The attack of the Otago Mounted Rifles at Messines, 7 June 1917, painted by Captain Matt Gauldie, official New Zealand Army Artist, in 2010.Gauldie’s dramatic painting shows a charge by a squadron of the Otago Mounted Rifles Regiment during the Battle of Messines in June 1917. These horsemen advanced nearly a kilometre ahead of the infantry on Messines Ridge, capturing several German prisoners and two field guns.
Following the end of the war, attention turned to where New Zealand's official First World War art collection would be stored.
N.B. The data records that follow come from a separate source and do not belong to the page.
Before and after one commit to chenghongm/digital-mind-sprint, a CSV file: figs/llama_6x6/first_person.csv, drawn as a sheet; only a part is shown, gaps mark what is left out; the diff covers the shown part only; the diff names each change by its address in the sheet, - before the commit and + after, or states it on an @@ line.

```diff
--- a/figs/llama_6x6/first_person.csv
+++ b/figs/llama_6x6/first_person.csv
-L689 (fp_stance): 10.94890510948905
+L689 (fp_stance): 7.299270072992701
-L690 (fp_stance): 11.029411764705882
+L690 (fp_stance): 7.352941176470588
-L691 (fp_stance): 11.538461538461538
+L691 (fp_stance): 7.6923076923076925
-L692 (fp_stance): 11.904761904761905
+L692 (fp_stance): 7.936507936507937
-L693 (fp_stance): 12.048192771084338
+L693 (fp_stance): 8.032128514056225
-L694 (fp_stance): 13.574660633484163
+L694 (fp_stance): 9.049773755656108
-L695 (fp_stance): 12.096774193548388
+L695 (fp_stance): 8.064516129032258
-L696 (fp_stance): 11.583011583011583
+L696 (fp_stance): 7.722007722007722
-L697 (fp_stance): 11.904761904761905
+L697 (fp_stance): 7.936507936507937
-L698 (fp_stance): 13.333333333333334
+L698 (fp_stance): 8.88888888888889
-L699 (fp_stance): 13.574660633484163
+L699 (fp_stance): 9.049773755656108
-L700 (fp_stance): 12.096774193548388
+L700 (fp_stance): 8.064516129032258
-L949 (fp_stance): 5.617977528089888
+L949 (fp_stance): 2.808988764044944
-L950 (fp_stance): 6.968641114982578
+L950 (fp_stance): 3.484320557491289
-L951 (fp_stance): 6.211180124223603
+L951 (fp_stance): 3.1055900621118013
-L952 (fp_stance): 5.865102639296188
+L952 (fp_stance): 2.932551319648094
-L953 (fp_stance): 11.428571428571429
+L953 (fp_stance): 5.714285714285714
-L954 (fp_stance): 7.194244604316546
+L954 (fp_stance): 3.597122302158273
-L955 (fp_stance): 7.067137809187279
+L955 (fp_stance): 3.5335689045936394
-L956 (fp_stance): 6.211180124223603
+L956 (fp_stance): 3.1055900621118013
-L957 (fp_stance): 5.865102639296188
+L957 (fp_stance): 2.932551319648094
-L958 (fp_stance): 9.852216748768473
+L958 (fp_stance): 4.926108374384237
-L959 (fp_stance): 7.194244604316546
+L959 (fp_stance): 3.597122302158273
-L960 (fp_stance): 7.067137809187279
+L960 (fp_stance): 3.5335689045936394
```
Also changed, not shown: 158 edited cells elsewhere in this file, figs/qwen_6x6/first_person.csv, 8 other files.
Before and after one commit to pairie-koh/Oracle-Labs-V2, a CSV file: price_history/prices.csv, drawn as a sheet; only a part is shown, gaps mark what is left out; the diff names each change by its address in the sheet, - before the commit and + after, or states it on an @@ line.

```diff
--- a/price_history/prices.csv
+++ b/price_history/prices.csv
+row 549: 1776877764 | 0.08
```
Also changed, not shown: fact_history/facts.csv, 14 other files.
Plans for a National War Memorial Museum in Wellington were never completed, leaving the collection in limbo for the next thirty years
George Edmund Butler became New Zealand’s second official war artist in August 1918 – as it turned out, just three months before the end of the war. There are almost 100 of his works in New Zealand's National Collection of War Art, making him this country's most prolific First World War artist.
Nugent Herrmann Welch was New Zealand’s first ‘war artist.’ The 32 works that he made as an official war artist stand as a unique and highly personal record of New Zealand’s involvement in the First World War from the perspective of a soldier who served within the New Zealand Expeditionary Force (NZEF).